→ SUPPLIED RECORDS
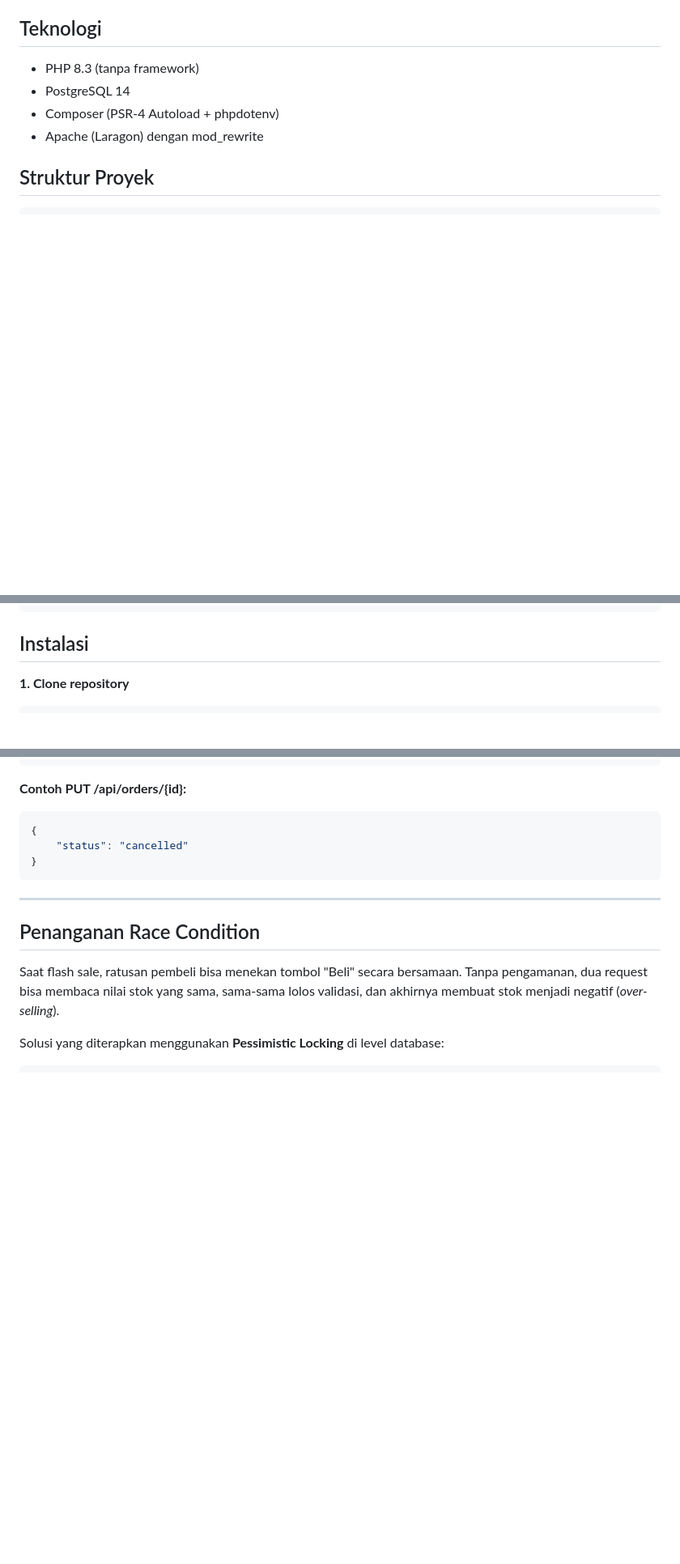
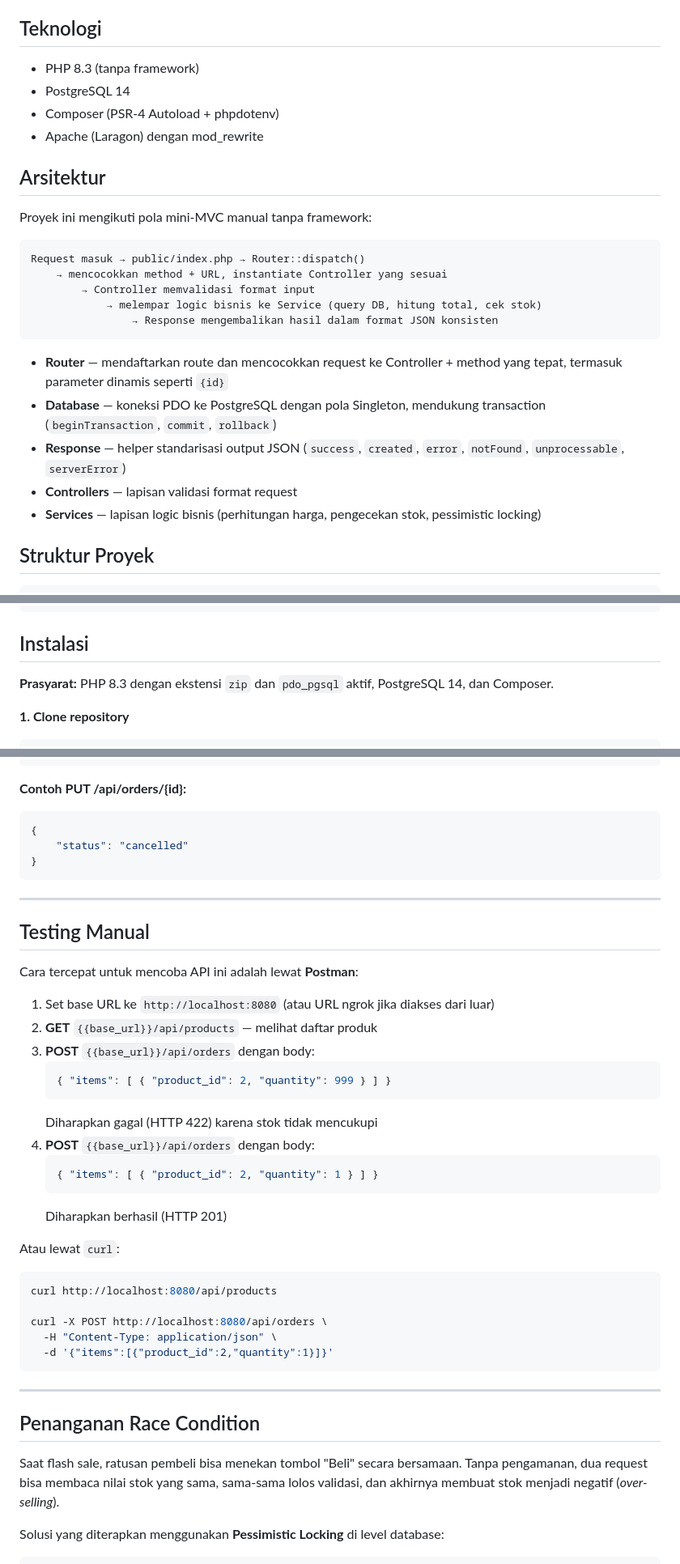
Before and after one commit to rifkythalah/onlinestore, a Markdown page: README.md, 3 parts joined by grey strips. Shown at 81% size. Rendered like a GitHub page; blank space fills up the shorter version.

Commit message:
memperbaiki dokumentasi readme

````diff
--- a/README.md
+++ b/README.md
@@ -15,6 +17,24 @@ REST API toko online yang dibangun dengan **Pure PHP 8.3** dan **PostgreSQL**, d
 - PostgreSQL 14
 - Composer (PSR-4 Autoload + phpdotenv)
 - Apache (Laragon) dengan mod_rewrite
+
+## Arsitektur
+
+Proyek ini mengikuti pola mini-MVC manual tanpa framework:
+
+```
+Request masuk → public/index.php → Router::dispatch()
+    → mencocokkan method + URL, instantiate Controller yang sesuai
+        → Controller memvalidasi format input
+            → melempar logic bisnis ke Service (query DB, hitung total, cek stok)
+                → Response mengembalikan hasil dalam format JSON konsisten
+```
+
+- **Router** — mendaftarkan route dan mencocokkan request ke Controller + method yang tepat, termasuk parameter dinamis seperti `{id}`
+- **Database** — koneksi PDO ke PostgreSQL dengan pola Singleton, mendukung transaction (`beginTransaction`, `commit`, `rollback`)
+- **Response** — helper standarisasi output JSON (`success`, `created`, `error`, `notFound`, `unprocessable`, `serverError`)
+- **Controllers** — lapisan validasi format request
+- **Services** — lapisan logic bisnis (perhitungan harga, pengecekan stok, pessimistic locking)
 
 ## Struktur Proyek
 
@@ -42,6 +62,8 @@ REST API toko online yang dibangun dengan **Pure PHP 8.3** dan **PostgreSQL**, d
 ```
 
 ## Instalasi
+
+**Prasyarat:** PHP 8.3 dengan ekstensi `zip` dan `pdo_pgsql` aktif, PostgreSQL 14, dan Composer.
 
 **1. Clone repository**
 ```bash
@@ -130,6 +152,34 @@ Semua response menggunakan format JSON dengan struktur:
 
 ---
 
+## Testing Manual
+
+Cara tercepat untuk mencoba API ini adalah lewat **Postman**:
+
+1. Set base URL ke `http://localhost:8080` (atau URL ngrok jika diakses dari luar)
+2. **GET** `{{base_url}}/api/products` — melihat daftar produk
+3. **POST** `{{base_url}}/api/orders` dengan body:
+   ```json
+   { "items": [ { "product_id": 2, "quantity": 999 } ] }
+   ```
+   Diharapkan gagal (HTTP 422) karena stok tidak mencukupi
+4. **POST** `{{base_url}}/api/orders` dengan body:
+   ```json
+   { "items": [ { "product_id": 2, "quantity": 1 } ] }
+   ```
+   Diharapkan berhasil (HTTP 201)
+
+Atau lewat `curl`:
+```bash
+curl http://localhost:8080/api/products
+
+curl -X POST http://localhost:8080/api/orders \
+  -H "Content-Type: application/json" \
+  -d '{"items":[{"product_id":2,"quantity":1}]}'
+```
+
+---
+
 ## Penanganan Race Condition
 
 Saat flash sale, ratusan pembeli bisa menekan tombol "Beli" secara bersamaan. Tanpa pengamanan, dua request bisa membaca nilai stok yang sama, sama-sama lolos validasi, dan akhirnya membuat stok menjadi negatif (*over-selling*).
````
Also changed, not shown: other parts of README.md (+2 -0 lines).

→ WORK TASK
Write out the data once more exactly, omitting the pictures.

→ WRITTEN RESPONSE
Before and after one commit to rifkythalah/onlinestore, a Markdown page: README.md, 3 parts joined by grey strips. Shown at 81% size. Rendered like a GitHub page; blank space fills up the shorter version.

Commit message:
memperbaiki dokumentasi readme

````diff
--- a/README.md
+++ b/README.md
@@ -15,6 +17,24 @@ REST API toko online yang dibangun dengan **Pure PHP 8.3** dan **PostgreSQL**, d
 - PostgreSQL 14
 - Composer (PSR-4 Autoload + phpdotenv)
 - Apache (Laragon) dengan mod_rewrite
+
+## Arsitektur
+
+Proyek ini mengikuti pola mini-MVC manual tanpa framework:
+
+```
+Request masuk → public/index.php → Router::dispatch()
+    → mencocokkan method + URL, instantiate Controller yang sesuai
+        → Controller memvalidasi format input
+            → melempar logic bisnis ke Service (query DB, hitung total, cek stok)
+                → Response mengembalikan hasil dalam format JSON konsisten
+```
+
+- **Router** — mendaftarkan route dan mencocokkan request ke Controller + method yang tepat, termasuk parameter dinamis seperti `{id}`
+- **Database** — koneksi PDO ke PostgreSQL dengan pola Singleton, mendukung transaction (`beginTransaction`, `commit`, `rollback`)
+- **Response** — helper standarisasi output JSON (`success`, `created`, `error`, `notFound`, `unprocessable`, `serverError`)
+- **Controllers** — lapisan validasi format request
+- **Services** — lapisan logic bisnis (perhitungan harga, pengecekan stok, pessimistic locking)
 
 ## Struktur Proyek
 
@@ -42,6 +62,8 @@ REST API toko online yang dibangun dengan **Pure PHP 8.3** dan **PostgreSQL**, d
 ```
 
 ## Instalasi
+
+**Prasyarat:** PHP 8.3 dengan ekstensi `zip` dan `pdo_pgsql` aktif, PostgreSQL 14, dan Composer.
 
 **1. Clone repository**
 ```bash
@@ -130,6 +152,34 @@ Semua response menggunakan format JSON dengan struktur:
 
 ---
 
+## Testing Manual
+
+Cara tercepat untuk mencoba API ini adalah lewat **Postman**:
+
+1. Set base URL ke `http://localhost:8080` (atau URL ngrok jika diakses dari luar)
+2. **GET** `{{base_url}}/api/products` — melihat daftar produk
+3. **POST** `{{base_url}}/api/orders` dengan body:
+   ```json
+   { "items": [ { "product_id": 2, "quantity": 999 } ] }
+   ```
+   Diharapkan gagal (HTTP 422) karena stok tidak mencukupi
+4. **POST** `{{base_url}}/api/orders` dengan body:
+   ```json
+   { "items": [ { "product_id": 2, "quantity": 1 } ] }
+   ```
+   Diharapkan berhasil (HTTP 201)
+
+Atau lewat `curl`:
+```bash
+curl http://localhost:8080/api/products
+
+curl -X POST http://localhost:8080/api/orders \
+  -H "Content-Type: application/json" \
+  -d '{"items":[{"product_id":2,"quantity":1}]}'
+```
+
+---
+
 ## Penanganan Race Condition
 
 Saat flash sale, ratusan pembeli bisa menekan tombol "Beli" secara bersamaan. Tanpa pengamanan, dua request bisa membaca nilai stok yang sama, sama-sama lolos validasi, dan akhirnya membuat stok menjadi negatif (*over-selling*).
````
Also changed, not shown: other parts of README.md (+2 -0 lines).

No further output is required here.